Top of Dataset content

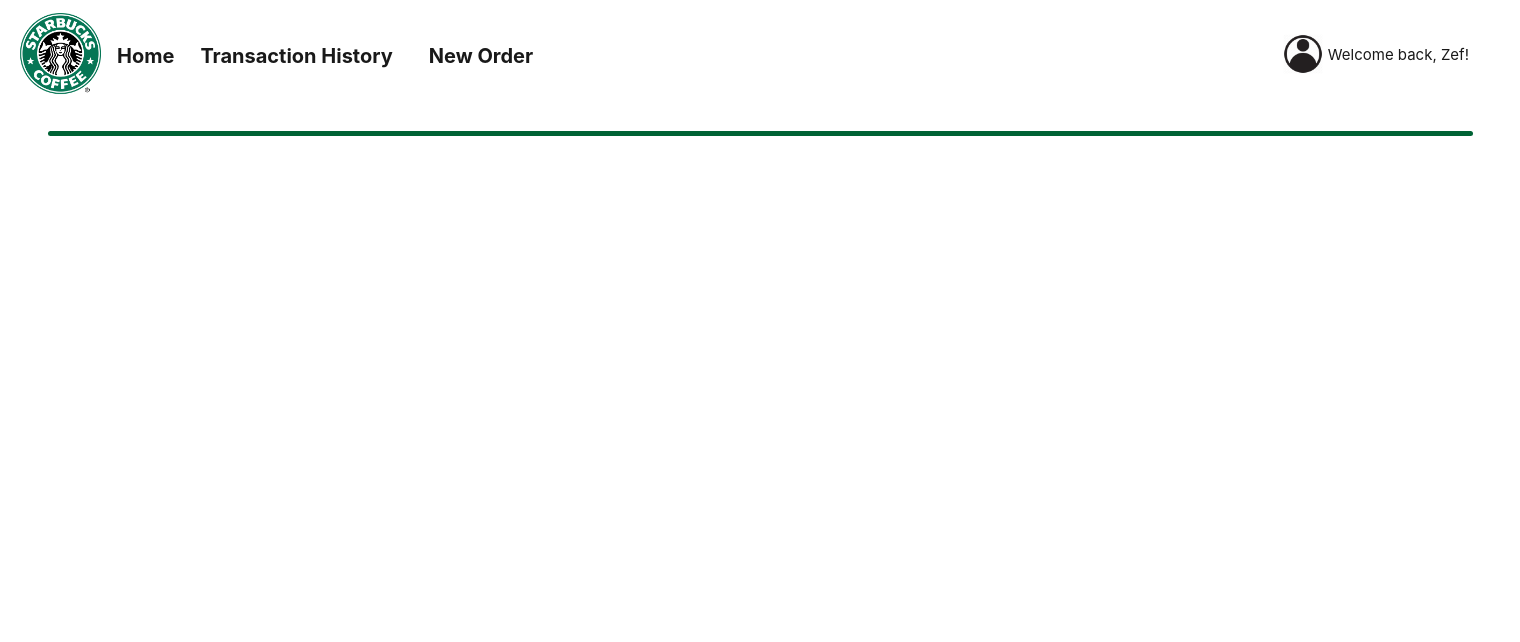
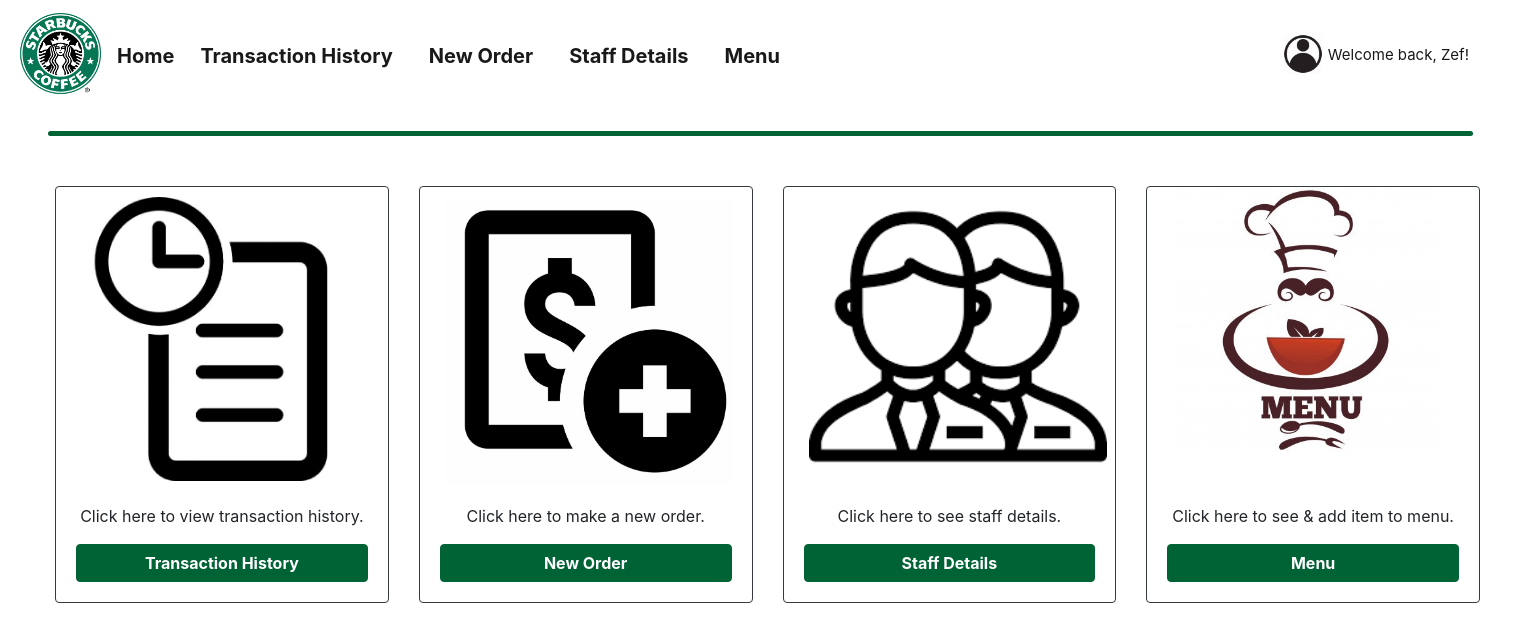
Before and after one commit to zefryuuko/dbta-final-project, a PHP site: page /staff in a window 1520 px wide. Shown: the top 642 px of the page. Run offline with PHP 8.4, Linux system fonts and the light colour scheme.

Commit message:
Update index.php

```diff
--- a/src-frontend/staff/index.php
+++ b/src-frontend/staff/index.php
@@ -10,7 +10,48 @@
 </head>
 
 <body>
-    <?php include("../components/navbar_cashier.php"); ?>
+    <?php include("../components/navbar_staff.php"); ?>
+
+    <div class="card-deck" style="width:1455px; margin-left: 40px; margin-top: 50px">
+        <div class="card border-dark mb-3">
+            <img src="/resources/history.jpg" class="card-img-top" style="width:80%;
+        margin-left:25px;
+        margin-top:10px;" />
+            <div class="card-body">
+                <p class="card-text" style="margin-top: 3px; text-align: center;">
+                    Click here to view transaction history.
+                </p>
+                <a href="#" class="btn btn-primary" style="width: 100%; background-color: #006335; border-color: #006335 ; font-weight: bold;">Transaction History</a>
+            </div>
+        </div>
+        <div class="card border-dark mb-3">
+            <img src="/resources/order.png" class="card-img-top" style="width:87%; margin-left: 25px; margin-top:10px;" />
+            <div class="card-body">
+                <p class="card-text" style="text-align: center;">
+                    Click here to make a new order.
+                </p>
+                <a href="#" class="btn btn-primary" style="width: 100%; background-color: #006335; border-color: #006335 ; font-weight: bold;">New Order</a>
+            </div>
+        </div>
+        <div class="card border-dark mb-3">
+            <img src="/resources/staff.png" class="card-img-top" style="width:90%; margin-left:25px;" />
+            <div class="card-body">
+                <p class="card-text" style="margin-top: -2px; text-align: center;">
+                    Click here to see staff details.
+                </p>
+                <a href="#" class="btn btn-primary" style="width: 100%; background-color: #006335; border-color: #006335 ; font-weight: bold;">Staff Details</a>
+            </div>
+        </div>
+        <div class="card border-dark mb-3">
+            <img src="/resources/menu.jpg" class="card-img-top" style="width:80%; margin-left:25px;" />
+            <div class="card-body">
+                <p class="card-text" style="margin-top: 32px; text-align: center;">
+                    Click here to see & add item to menu.
+                </p>
+                <a href="#" class="btn btn-primary" style="width: 100%; background-color: #006335; border-color: #006335 ; font-weight: bold;">Menu</a>
+            </div>
+        </div>
+    </div>
 </body>
 
 </html>
```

Bottom of Dataset content

In your copy of the listing above, every line must match exactly and no picture may appear.

*The answer:*
Before and after one commit to zefryuuko/dbta-final-project, a PHP site: page /staff in a window 1520 px wide. Shown: the top 642 px of the page. Run offline with PHP 8.4, Linux system fonts and the light colour scheme.

Commit message:
Update index.php

```diff
--- a/src-frontend/staff/index.php
+++ b/src-frontend/staff/index.php
@@ -10,7 +10,48 @@
 </head>
 
 <body>
-    <?php include("../components/navbar_cashier.php"); ?>
+    <?php include("../components/navbar_staff.php"); ?>
+
+    <div class="card-deck" style="width:1455px; margin-left: 40px; margin-top: 50px">
+        <div class="card border-dark mb-3">
+            <img src="/resources/history.jpg" class="card-img-top" style="width:80%;
+        margin-left:25px;
+        margin-top:10px;" />
+            <div class="card-body">
+                <p class="card-text" style="margin-top: 3px; text-align: center;">
+                    Click here to view transaction history.
+                </p>
+                <a href="#" class="btn btn-primary" style="width: 100%; background-color: #006335; border-color: #006335 ; font-weight: bold;">Transaction History</a>
+            </div>
+        </div>
+        <div class="card border-dark mb-3">
+            <img src="/resources/order.png" class="card-img-top" style="width:87%; margin-left: 25px; margin-top:10px;" />
+            <div class="card-body">
+                <p class="card-text" style="text-align: center;">
+                    Click here to make a new order.
+                </p>
+                <a href="#" class="btn btn-primary" style="width: 100%; background-color: #006335; border-color: #006335 ; font-weight: bold;">New Order</a>
+            </div>
+        </div>
+        <div class="card border-dark mb-3">
+            <img src="/resources/staff.png" class="card-img-top" style="width:90%; margin-left:25px;" />
+            <div class="card-body">
+                <p class="card-text" style="margin-top: -2px; text-align: center;">
+                    Click here to see staff details.
+                </p>
+                <a href="#" class="btn btn-primary" style="width: 100%; background-color: #006335; border-color: #006335 ; font-weight: bold;">Staff Details</a>
+            </div>
+        </div>
+        <div class="card border-dark mb-3">
+            <img src="/resources/menu.jpg" class="card-img-top" style="width:80%; margin-left:25px;" />
+            <div class="card-body">
+                <p class="card-text" style="margin-top: 32px; text-align: center;">
+                    Click here to see & add item to menu.
+                </p>
+                <a href="#" class="btn btn-primary" style="width: 100%; background-color: #006335; border-color: #006335 ; font-weight: bold;">Menu</a>
+            </div>
+        </div>
+    </div>
 </body>
 
 </html>
```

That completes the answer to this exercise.